In 1948, the then-Minister of Health, Aneurin Bevan, had an idea – a system that would provide free medical care for all (paid out of taxation) and which would evolve to meet the needs of each successive generation.
Amidst yet more questions surrounding maternity care in the UK, the question now is whether the NHS has been able to do that and whether it needs to undergo radical change to survive.
Donna Ockenden, responsible for reviewing maternity care failings in Shropshire, will undertake a similar review in Nottingham due to baby deaths and injuries at Nottingham University Hospital (NUH) NHS Trust. Ms Ockenden has confirmed her promise from September last year that the review will do all it can to effect change.
One thing we have more of in 2023, compared to 1948, is expectation. An expectation is that treatment will be provided free of charge, that it will be the best treatment available and that it will be carried out competently and in a timely fashion.
Some believe that the NHS is failing to meet these expectations.
Then, the expectation is that matters will be investigated and put right as far as possible.
The fact remains that sometimes treatment goes wrong; it is not carried out with the skill required to ensure that it is done safely and effectively. Mistakes are made, and those mistakes can leave patients with lifelong problems or facing further treatments which could have been avoided.
Unnecessary delays can cause illness to worsen, making the chances of successful treatment less likely and leaving people with lifelong problems which could have been avoided. This is, perhaps, most devastating with birth injury cases.
What can you do if you suffer an injury due to medical negligence?
As a clinical negligence lawyer, I see a lot of examples of what happens when things go wrong, but there must still be balance. We must remember that the vast majority of treatment the NHS provides is of an excellent standard. My clients are the exception and not the “norm”!
If you think the healthcare you have received has gone wrong or there has been an unreasonable delay, you can complain to the appropriate person. If it is your GP, you can request the complaints policy for that surgery and make a complaint. If it is a hospital, you can ask for the Trust complaint policy or contact PALS (Patient Advice and Liaison Service) where you received the treatment. They will help you with the complaints process.
If you do not want to make a complaint, or perhaps you have made a complaint and you do not feel that it has been dealt with properly, or the mistake/delay is so severe that you wish to proceed more quickly, you can approach a clinical negligence lawyer like myself.

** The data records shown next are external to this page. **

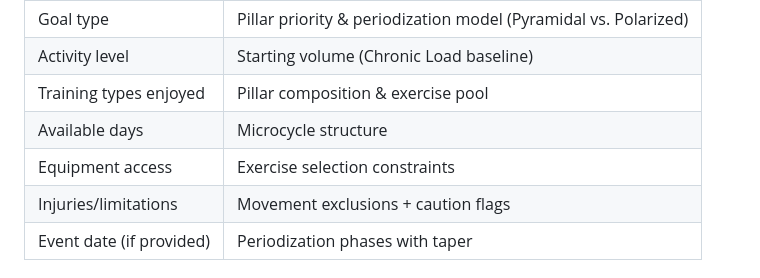
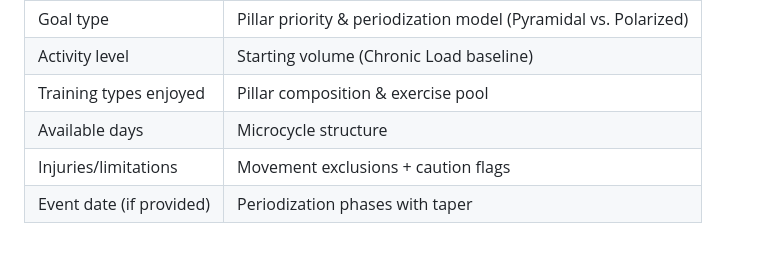
Before and after one commit to rooshimadethis/ash-trainer, a Markdown page: docs/ai/training_philosophy.md, the part around the change. Rendered like a GitHub page; blank space fills up the shorter version.

```diff
--- a/docs/ai/training_philosophy.md
+++ b/docs/ai/training_philosophy.md
@@ -429,7 +429,6 @@ When a user completes onboarding, Ash generates Week 1 using the following input
 | Activity level | Starting volume (Chronic Load baseline) |
 | Training types enjoyed | Pillar composition & exercise pool |
 | Available days | Microcycle structure |
-| Equipment access | Exercise selection constraints |
 | Injuries/limitations | Movement exclusions + caution flags |
 | Event date (if provided) | Periodization phases with taper |
 
```
Also changed, not shown: docs/ux/product_spec.md (renamed from docs/product_spec.md, +0 -1 lines), docs/ux/user_flows.md (added, +589 -0 lines).
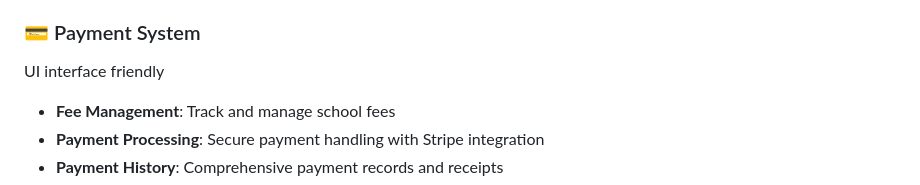
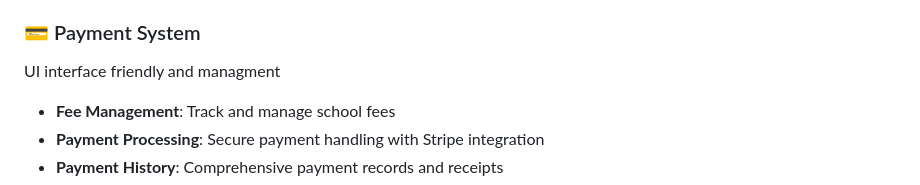
Before and after one commit to Nat1-Y/School_system_test, a Markdown page: README.md, the part around the change. GitHub-like rendering.

```diff
--- a/README.md
+++ b/README.md
@@ -58,7 +58,7 @@ UI interface friendly and managment
 - **Notification System**: Keep users informed of important updates
 
 ### 💳 Payment System
-UI interface friendly
+UI interface friendly and managment
 - **Fee Management**: Track and manage school fees
 - **Payment Processing**: Secure payment handling with Stripe integration
 - **Payment History**: Comprehensive payment records and receipts
```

At Lester Aldridge, we have a team of lawyers experienced in medical mistakes and delays. We deal with all aspects of medical negligence, including birth injury cases (cerebral palsy). Our birth injuries team is led by David Healy and Liz Oaten, who have a wealth of experience in these cases. Liz is a member of all three specialist legal panels (APIL, AvMA and the Law Society).
The team also deals with cases involving spinal injuries, brain injuries, orthopaedic injuries, female health issues, and many others.